Fishermen will find the bait-prep center, which has a sink and livewell, acceptable in size, and the cockpit proportions suitable for standup fishing. The coaming is padded, and rodholders are fitted. A hull-side dive door with an integral ladder is standard, as is a transom door and platform with a stowaway ladder. A transom shower dispenses hot and cold fresh water.

Our test boat was fitted with a first-rate factory hardtop fashioned in stainless steel and fiberglass. Complete with a fair-size overhead electronics box, the hardtop option results in a height above the waterline of just 10 feet, 2 inches. This should appeal to those with slips behind fixed bridges. Serious fishermen can select the tower of their choice, while minimalists can opt for a bimini top.

Those who wish to lounge can do so comfortably on an L-shape settee forward of the helm console. A stowage area within the settee leads to a hatch and access to a small pump room in the bilge. There is room in the bilge to work, however, the access hatch is a tight squeeze. A foredeck sunpad and a removable aft seat are available.

I caught up with the 37 at Sunseeker Florida's impressive Pompano Beach sales-and-service facility. It is worth noting that Sunseeker also maintains a major service facility in Ft. Lauderdale and has full-service dealers positioned strategically around the country. Availability of service should be a key factor in a boat-buying decision, particularly when you are buying a boat built overseas. Sunseeker seems to have it covered.

Wind and sea were absent the day of my sea trial. As the rain was thick and the inlet distant, I opted to run in the Intracoastal. Our test boat was fitted with three 250 hp Yamaha HPDIs. While the 37 is a lot of boat for outboard power, I was impressed with her performance. Given throttle and a touch of tab, she gets up and goes with dispatch. With a half-load of fuel she began to plane off at about 16 knots (3000 rpm). She runs cleanly at 28.6 knots (3600 rpm). I recorded a maximum speed of 46.6 knots at 5400 rpm with no tab or trim. Twin Volvo diesels with sterndrives are available. Sunseeker suggests a maximum speed of 40 knots with diesel power.

Our test boat was equipped with hydraulic power steering that provided effortless fingertip control. While it was easy on my arms, I personally prefer a bit more feedback. Sunseeker is fine-tuning the system with that in mind. The tightly grouped, racing-style Teleflex Morse controls are a logical choice for the three-engine power package. Her bucket-style helm and companion seating can be rotated for a view aft or configured in a bolster-style position. The console has plenty of space for the Yamaha engine instrumentation and large-screen electronics. A drink box is an arm's length away and can be refrigerated.

The 37 appears to be put together with the same thinking and care as her larger sisters. Her hull bottom is a solid fiberglass laminate composed of stitched multi-directional reinforcement and mat.
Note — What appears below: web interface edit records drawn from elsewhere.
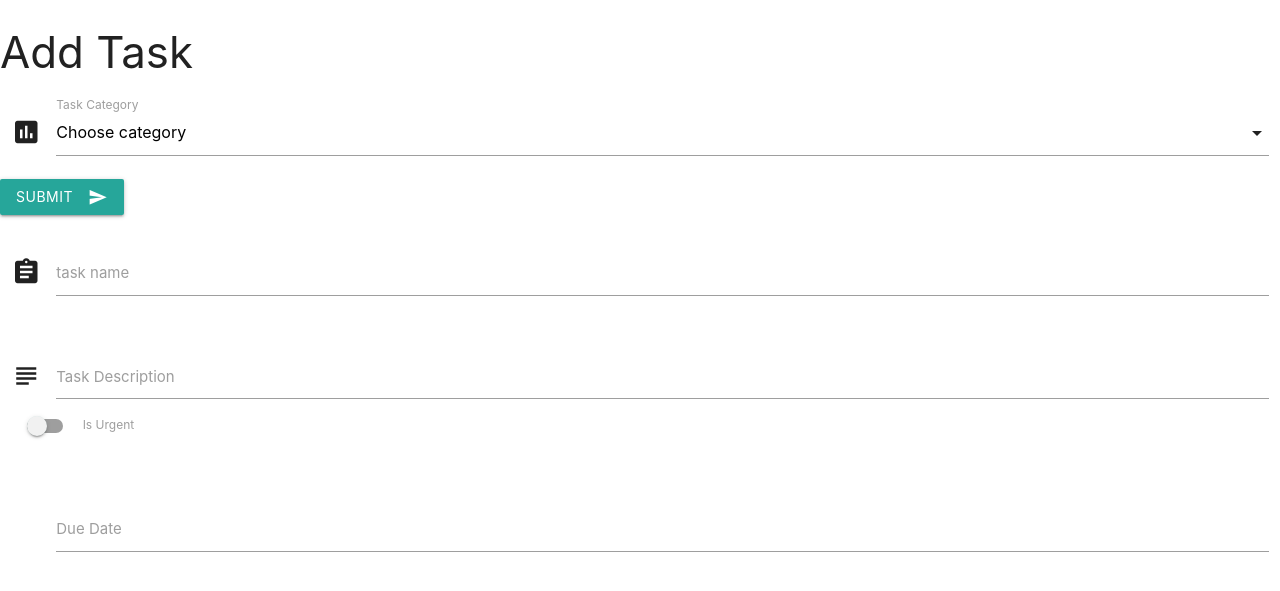
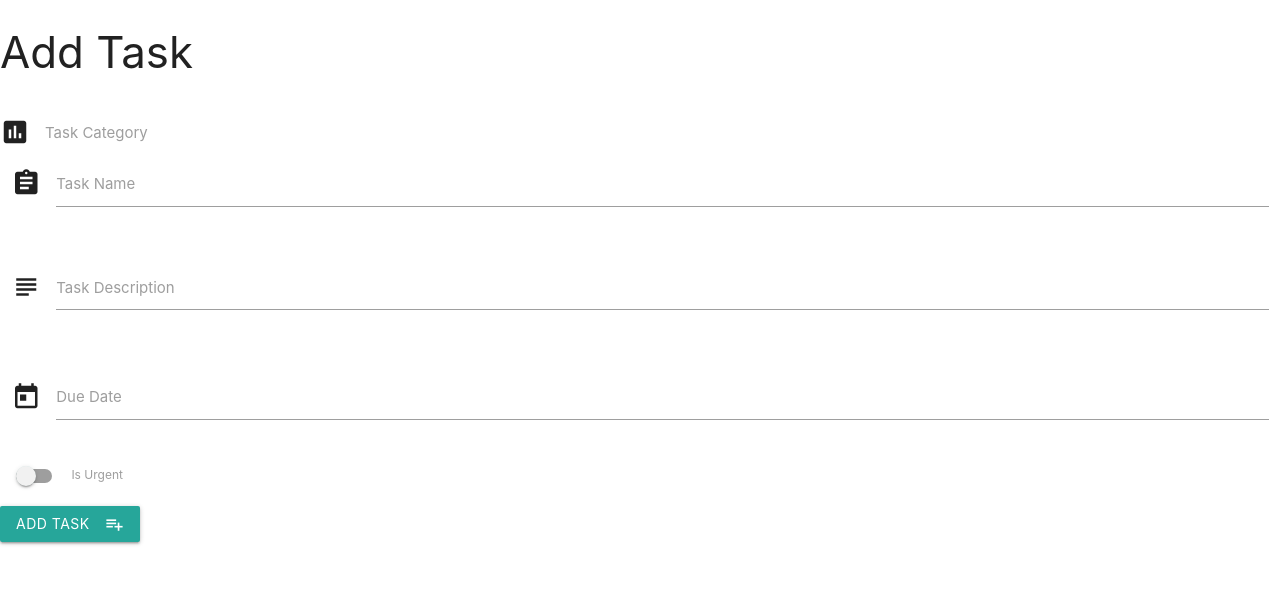
Before and after one commit to plyn85/new_task_app, a Flask app: page /add_task in a window 1280 px wide. Shown: the top 591 px of the page. Run offline with Flask 2, Linux system fonts and the light colour scheme; data that the repository does not hold is empty; some libraries are stand-ins or nearby versions.

Commit message:
changes to add task section

```diff
--- a/app.py
+++ b/app.py
@@ -1,10 +1,10 @@
+from bson.objectid import ObjectId
+from flask_pymongo import PyMongo
+from flask import Flask, render_template, redirect, request, url_for
 import os
 from os import path
 if path.exists("env.py"):
-  import env
-from flask import Flask, render_template, redirect, request, url_for
-from flask_pymongo import PyMongo
-from bson.objectid import ObjectId
+    import env
 
 app = Flask(__name__)
 
@@ -14,18 +14,27 @@ app.config["MONGO_URI"] = os.environ.get('MONGO_URI')
 
 mongo = PyMongo(app)
 
+
 @app.route('/')
 def index():
   return redirect(url_for("add_task"))
 @app.route('/get_tasks')
 def get_tasks():
-    return render_template("tasks.html", tasks=mongo.db.tasks.find())
+    return render_template("tasks.html",
+                           tasks=mongo.db.tasks.find())
 
 
 @app.route('/add_task')
 def add_task():
-    return render_template('addtask.html', categories=mongo.db.categories.find())
+    return render_template('addtask.html',
+                           categories=mongo.db.categories.find())
 
+
+@app.route('/insert_task', methods=['POST'])
+def insert_task():
+    tasks = mongo.db.tasks
+    tasks.insert_one(request.form.to_dict())
+    return redirect(url_for('get_tasks'))
 
 
 if __name__ == '__main__':
--- a/templates/addtask.html
+++ b/templates/addtask.html
@@ -1,57 +1,60 @@
 {% extends 'base.html' %} {% block content %}
-
 <h3>Add Task</h3>
 <div class="row">
-  <form class="col s12">
+  <form action="{{ url_for('insert_task') }}" method="POST" class="col s12">
+    <div class="row">
       <div class="row">
         <div class="input-field col s12">
           <i class="material-icons prefix">poll</i>
           <select id="category" name="category_name">
-        <option value="" disabled selected>Choose category</option>
-        {%for cat in categories%}
-        <!-- its the value behind the scences is the data that will be submitted to the form not what the user will see -->
+            <option value="" disabled selected>Choose Category</option>
+            {% for cat in categories %}
             <option value="{{cat.category_name}}">{{cat.category_name}}</option>
-        {%endfor%}
+            {% endfor %}
           </select>
           <label>Task Category</label>
         </div>
-    <button class="btn waves-effect waves-light" type="submit" name="action">Submit
-      <i class="material-icons right">send</i>
-    </button>
       </div>
-
-     <div class="row">
       <div class="input-field col s12">
         <i class="material-icons prefix">assignment</i>
-        <input id="task_name" name ="task_name" type="text" class="validate" />
-        <label for="icon_prefix">task name</label>
-
+        <input id="task_name" name="task_name" type="text" />
+        <label for="icon_prefix">Task Name</label>
       </div>
     </div>
-
     <div class="row">
       <div class="input-field col s12">
         <i class="material-icons prefix">subject</i>
-        <textarea id="task_description" name="task_description"   class="materialize-textarea" ></textarea>
-        <!-- Switch -->
+        <textarea
+          name="task_description"
+          id="task_description"
+          class="materialize-textarea"
+        ></textarea>
+        <label for="icon_telephone">Task Description</label>
+      </div>
+    </div>
+    <div class="row">
+      <div class="input-field col s12">
+        <i class="material-icons prefix">today</i>
+        <input id="due_date" name="due_date" type="text" class="datepicker" />
+        <label for="icon_prefix">Due Date</label>
+      </div>
+    </div>
+    <div class="row">
       <div class="switch">
         <label>
-      <input type="checkbox" name="is_urgent" id ="is_urgent">
+          <input id="is_urgent" name="is_urgent" type="checkbox" />
           <span class="lever"></span>
           Is Urgent
         </label>
       </div>
-        <label for="icon_telephone">Task Description</label>
     </div>
+    <div class="row">
+      <button class="btn waves-effect waves-light" type="submit" name="action">
+        Add Task
+        <i class="material-icons right">playlist_add</i>
+      </button>
     </div>
   </form>
 </div>
-<div class="row" id="matfix">
-  <div class="input-field col s12">
-    <i class="material-icons prefix"></i>
-    <input id="due_date" name ="due_date" type="text" class="datepicker" />
-    <label for="icon_prefix">Due Date</label>
-  </div>
-</div>
-</div>
+
 {% endblock %}
```
Also changed, not shown: templates/tasks.html (+10 -8 lines). Lines whose indentation alone changed are shown as unchanged.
Longitudinal stringers are supported by transverse bulkheads and floors. Her topsides are cored with end-grain balsa from the waterline up; the foredeck and cockpit sole also are cored with balsa. The hull and deck are bonded with fiberglass and mechanically fastened.

Systems appear robust and neatly installed. There is a main 12-volt DC distribution panel aft, under the cockpit and adjacent to the batteries. A 12-volt DC and 120-volt AC panel in the cabin handle the details, down to a lamp indicating if the waste seacock is open or closed. A single shorepower receptacle and 40-amp battery charger are standard, and there is space for an optional 5kW generator under the cockpit. Fuel is carried in a single aluminum tank, and two-cycle oil reservoirs with remote fills can be topped off on deck.

Fitted with triple 250 hp Yamahas, air-conditioning, a VacuFlush head system and a factory hardtop with outriggers, our test boat priced out at $419,307. If you're thinking about moving-up, down or sideways-toward a large open design, the 37 deserves a test drive.

Contact: Sunseeker Florida, (954) 786-1866; www.sunseeker.com.